**WHAT IS NEEDED**
Copy out all the lines in the records that include the word "selected".

**Version comparison data**
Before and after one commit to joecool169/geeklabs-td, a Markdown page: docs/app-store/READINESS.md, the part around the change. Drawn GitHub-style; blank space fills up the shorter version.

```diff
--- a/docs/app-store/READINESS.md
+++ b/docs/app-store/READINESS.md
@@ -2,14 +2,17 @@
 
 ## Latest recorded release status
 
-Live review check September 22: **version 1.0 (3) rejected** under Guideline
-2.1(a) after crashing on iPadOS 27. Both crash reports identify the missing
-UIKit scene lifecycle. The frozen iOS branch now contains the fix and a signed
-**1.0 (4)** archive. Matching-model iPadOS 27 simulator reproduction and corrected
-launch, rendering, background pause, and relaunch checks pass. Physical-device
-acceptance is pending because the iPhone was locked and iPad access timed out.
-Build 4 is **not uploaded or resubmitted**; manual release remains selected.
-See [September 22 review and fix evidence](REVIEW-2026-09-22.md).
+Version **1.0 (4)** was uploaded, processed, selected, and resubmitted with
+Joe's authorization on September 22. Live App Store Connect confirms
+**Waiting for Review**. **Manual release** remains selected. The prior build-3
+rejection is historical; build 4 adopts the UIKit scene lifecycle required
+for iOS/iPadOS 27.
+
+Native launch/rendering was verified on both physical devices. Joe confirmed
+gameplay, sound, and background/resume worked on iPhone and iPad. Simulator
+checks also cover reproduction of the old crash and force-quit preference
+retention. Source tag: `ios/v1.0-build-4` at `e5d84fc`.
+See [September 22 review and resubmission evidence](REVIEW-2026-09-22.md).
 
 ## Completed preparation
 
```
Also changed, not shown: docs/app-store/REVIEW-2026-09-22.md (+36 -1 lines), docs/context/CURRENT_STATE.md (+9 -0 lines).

**SOLUTION BELOW**
-Build 4 is **not uploaded or resubmitted**; manual release remains selected.
+Version **1.0 (4)** was uploaded, processed, selected, and resubmitted with
+**Waiting for Review**. **Manual release** remains selected. The prior build-3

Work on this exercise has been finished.